  • Yeah..yeah I understand what you said about the "program " I am using and the res of the movie. I have tried MPC infact..many of them actually. And its even beyond 5yrs age. It is really old. See my Edit. – pulp_fiction Apr 23 '15 at 15:46
  • Uh OK based on that info I think you can run 1366x768 but I am not sure that 1920x1080 would work. And at that point the monitor would be worth more than the PC... If you want a higher resolution screen you might need to upgrade your computer, a $300 computer would be able to display 1920x1080 no problem and should be able to play your movies a lot better too. – user438322 Apr 23 '15 at 15:50
  • Yeah... the thing is, it a piece of garbage but has accompanied me through good and bad days. It is just lying there. I actually work on a personal Laptop that is okay. I just want to provide a new face to the old system...it can still do Word Processing, browsing, playing movies just fine. Rest everything I exclusively use my laptop. It is more of, my laptop has gone for repair, so why not check your mail on the PC for now. 1366x768 is acceptable for me if not HD – pulp_fiction Apr 23 '15 at 15:54

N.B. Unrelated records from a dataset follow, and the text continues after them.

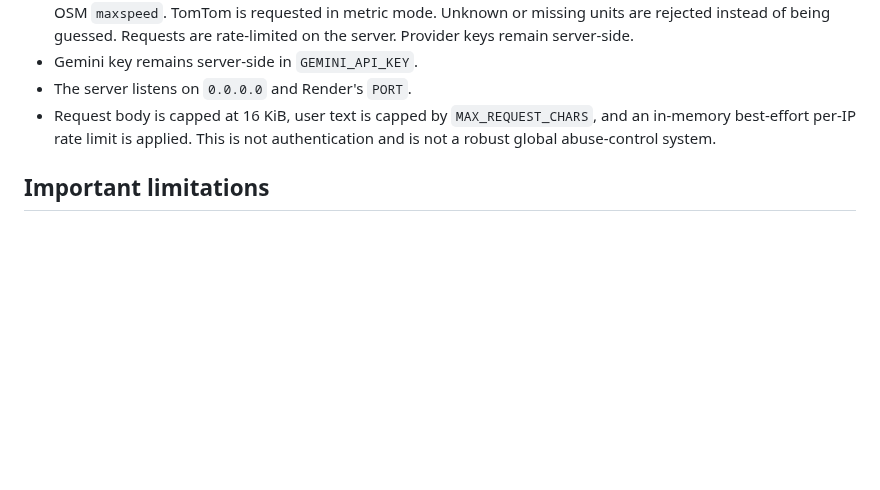
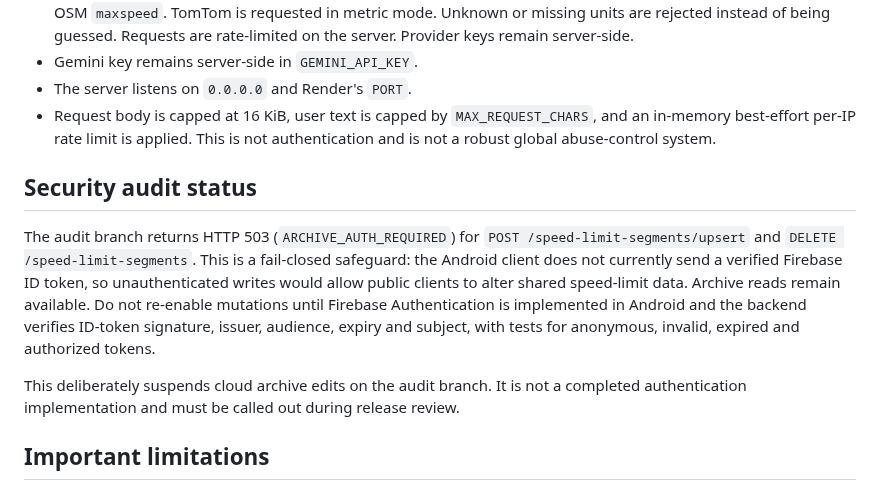
Before and after one commit to MotoRicTenerife/NEXT-NAVI-PRO, a Markdown page: backend/jarvis-render/README.md, the part around the change. Rendered like a GitHub page; blank space fills up the shorter version.

Commit message:
docs: record cloud archive write safeguard

```diff
--- a/backend/jarvis-render/README.md
+++ b/backend/jarvis-render/README.md
@@ -21,6 +21,19 @@ This is the production Node.js backend for Jarvis, deployed on Render. The legac
 - Gemini key remains server-side in `GEMINI_API_KEY`.
 - The server listens on `0.0.0.0` and Render's `PORT`.
 - Request body is capped at 16 KiB, user text is capped by `MAX_REQUEST_CHARS`, and an in-memory best-effort per-IP rate limit is applied. This is not authentication and is not a robust global abuse-control system.
+
+## Security audit status
+
+The audit branch returns HTTP 503 (`ARCHIVE_AUTH_REQUIRED`) for
+`POST /speed-limit-segments/upsert` and `DELETE /speed-limit-segments`. This is a
+fail-closed safeguard: the Android client does not currently send a verified Firebase ID token,
+so unauthenticated writes would allow public clients to alter shared speed-limit data.
+Archive reads remain available. Do not re-enable mutations until Firebase Authentication is
+implemented in Android and the backend verifies ID-token signature, issuer, audience, expiry and
+subject, with tests for anonymous, invalid, expired and authorized tokens.
+
+This deliberately suspends cloud archive edits on the audit branch. It is not a completed
+authentication implementation and must be called out during release review.
 
 ## Important limitations
 
```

  • Yeah if that's what you want then I would say look for an older flat screen with a resolution like 1366x768 or 1600x1024. – user438322 Apr 23 '15 at 15:59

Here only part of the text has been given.